Wishing on a Star, United Gets Gallardo
Wednesday, January 30, 2008; Page E04
Marcelo Gallardo, D.C. United's newly minted midfielder, does not offer David Beckham's charm. He will not radically boost ticket sales as Mexican idol Cuauht¿moc Blanco has done for Chicago and probably won't match New York forward Juan Pablo ¿ngel's scoring aptitude.
But Gallardo will provide United with its most internationally accomplished player in years, a marquee talent whose performance, team officials believe, will live up to his sterling r¿sum¿ and golden salary, the biggest in club history.
"It's not every day that you have the opportunity to bring into your club someone who has played the [playmaking] position for Argentina," United General Manager Dave Kasper said yesterday at the National Press Club, where Gallardo was formally introduced. "I think that speaks volumes."
Terms of the two-year, guaranteed contract were not disclosed, but Gallardo, 32, was acquired through MLS's year-old designated player rule, which allows clubs to sign someone, such as Beckham, outside the normal salary restrictions. The league pays $400,000 of a designated player's salary, with the club responsible for the balance. (All other players are compensated fully by MLS.)
Although Gallardo's earnings probably will not be known until salary lists are distributed by the players' union in the spring, he is likely to take home in excess of $1 million. United's highest-paid player last year was Brazilian forward Luciano Emilio ($293,000). Between 2004 and 2006, Freddy Adu's guaranteed salary was $550,000, though his base salary was $300,000.
Speaking on the designated player option, United President Kevin Payne said: "We didn't dive right into it because we had a team that, at the time [last year], we were happy with and we didn't have the [salary] cap room, frankly. So it was never a consideration. . . . But we made a commitment to ourselves that we were going to make the room this year."
United initially targeted another pricey Argentine, Juan Sebastian Ver¿n, but when the deal collapsed in the late stages in December, the club turned its attention to Gallardo, who had fallen out of favor with French club Paris Saint-Germain and negotiated his way out of the contract. At that point, "things really came to life," Kasper said. "When the opportunity came and it became real, we acted very quickly."
Gallardo's representatives said he also drew interest from clubs in Germany, Turkey and Argentina, including River Plate, the famed Buenos Aires team where he spent his early years before moving to French club Monaco.

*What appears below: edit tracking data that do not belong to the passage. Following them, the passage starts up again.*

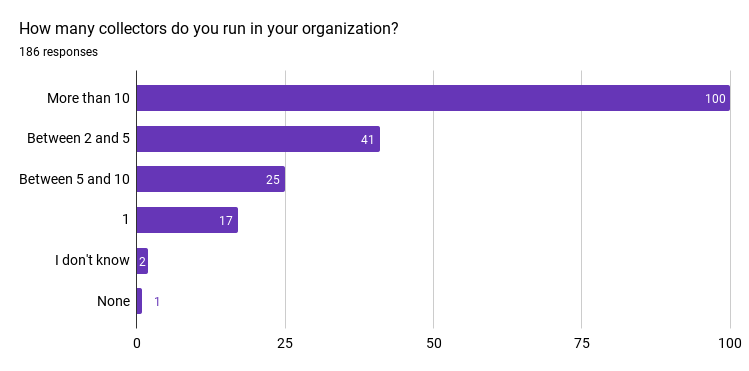
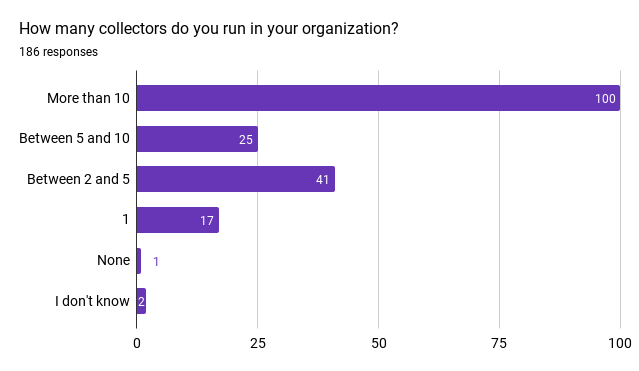
incorporate comments

diff --git a/content/en/blog/2024/otel-collector-survey/index.md b/content/en/blog/2024/otel-collector-survey/index.md
@@ -6,7 +6,7 @@ author: '[Hope Oluwalolope](https://github.com/iamebonyhope) (Microsoft)'
 cSpell:ignore: Oluwalolope distros Servicegraph Pprof
 ---
 
-The [OpenTelemetry (OTel) Collector](https://opentelemetry.io/docs/collector/) has become a cornerstone tool for observing and monitoring modern software applications. Recently, the End User SIG conducted a survey to gather feedback from users about their experiences with the OTel Collector. We are excited to share valuable insights based on the 186 responses we received from the community, including details about users’ deployment practices and implementation challenges, to help drive its future direction.
+The [OpenTelemetry (OTel) Collector](https://opentelemetry.io/docs/collector/) has become a cornerstone tool for observing and monitoring modern software applications. Recently, the End User SIG conducted a survey to gather feedback from users about their experiences with the OTel Collector. While we acknowledge that the 186 responses we received may not be statistically significant, they represent a great start and provide valuable insights. These insights include details about users’ deployment practices and implementation challenges, which are instrumental in helping to drive the OTel Collector’s future direction.
 
 ## Key Takeaways
 - Companies typically have medium to large collector deployments:
@@ -19,7 +19,7 @@ The [OpenTelemetry (OTel) Collector](https://opentelemetry.io/docs/collector/) h
 ## Detailed Insights
 
 ### Deployment Scale and Environment
-Our findings indicate robust use of the OTel Collector at scale, with 53.8%(100/186) of respondents deploying more than 10 collectors, and  22%(41/186) of respondents running between 2 and 5 collectors
+Our findings indicate robust use of the OTel Collector at scale, with 53.8%(100/186) of respondents deploying more than 10 collectors, 13.4%(25/186) running between 5 and 10 collectors, and 22%(41/186) running between 2 and 5 collectors.
 
 ![Chart showing how many otel collectors people run in their organization](deployment-scale.png)
 
@@ -38,7 +38,7 @@ A surprising number of people build their own distributions of the Collector (61
 ![Chart showing how easy people find it to use the otel collector builder](ocb-usage.png)
 
 ### Monitoring and Observability
-When it comes to monitoring the Collectors, a vast majority of respondents rely on Collector metrics and logs (70%), and only a few don't monitor their Collector(s) at all (16%). When we peered deeper into the data, we found that of the 125 respondents with more than 5 Collectors, only 15 are not monitoring their Collectors, and of the 100 respondents with more than 10 Collectors, only 9 are not monitoring their Collectors. This seems to indicate that users take monitoring their Collectors seriously once they reach a certain maturity with their Collector deployments.
+When it comes to monitoring the Collectors, a vast majority of respondents rely on Collector metrics and logs (81.7%), and only a few don't monitor their Collector(s) at all (16.6%). When we peered deeper into the data, we found that of the 125 respondents with more than 5 Collectors, only 15 are not monitoring their Collectors, and of the 100 respondents with more than 10 Collectors, only 9 are not monitoring their Collectors. This seems to indicate that users take monitoring their Collectors seriously once they reach a certain maturity with their Collector deployments.
 
 ![Chart showing how people monitor their otel collector](monitoring.png)
 
@@ -47,34 +47,42 @@ The OTel Collector's flexibility is vividly illustrated by the wide array of exp
 
 The top components according to our survey results are as follows:
 
-#### Receivers
-- OTLP Receiver
-- Prometheus Receiver
-- File Receiver
-
 #### Exporters
-- OTLP Exporter
-- Prometheus Exporter
+1. otlpexporter
+2. prometheusremotewriteexporter
+3. prometheusexporter
+4. lokiexporter
+5. debugexporter
+
+#### Receivers
+1. otlpreceiver
+2. prometheusreceiver
+3. filelogreceiver
+4. hostmetricsreceiver
+5. k8sclusterreceiver
 
 #### Processors
-- Batch Processor
-- Attributes Processor
-- Filter Processor
-- Memory Limiter Processor
-- K8s Attribute Processor
+1. batchprocessor
+2. attributesprocessor
+3. filterprocessor
+4. memorylimiterprocessor
+5. k8sattributesprocessor
 
 #### Connectors
-- Span Metrics Connector
-- Servicegraph Connector
-- Count Connector
-- Routing Connector
+1. spanmetricsconnector
+2. servicegraphconnector
+3. routingconnector
+4. countconnector
+5. datadogconnector
 
 #### Extensions
-- Health Check Extension
-- Basic Auth Extension
-- Pprof Extension
-- Bearer Token Auth Extension
-- Storage Extension
+1. healthcheckextension
+2. basicauthextension
+3. pprofextension
+4. bearertokenauthextension
+5. oauth2clientauthextension
+
+<br/>
 
 For a more detailed look at the specific exporters, receivers, processors, connectors, and extensions in use, you can check out the [raw results](https://github.com/open-telemetry/sig-end-user/blob/main/end-user-surveys/otel-collector/otel-collector-survey.csv). The data provides a clear view of the popular choices within the community as well as the niche configurations that exemplify the customizability of the OTel Collector.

Speaking through an interpreter, Gallardo said: "I was convinced to come here when I began talking to management of D.C. United and I saw the great ambition that they have for this club. I shared that same ambition, that same passion that they demonstrated to me."
United is hoping Gallardo will continue the club's tradition of fielding Latin American playmaking stars, following Marco Etcheverry (1996-2002) and Christian Gomez (2004-07). Despite his impressive past, though, Gallardo is, by no means, a sure thing. He was dropped from the starting lineup by Paris Saint-Germain last fall and is no longer in the national team picture.
"A guy like that who has accomplished so much, when you don't get a taste of what you love to do, you get hungry again," he said. "His eagerness to join us and acclimate quickly shows me how much he wants to get back to where he was. He's hungrier than he has ever been."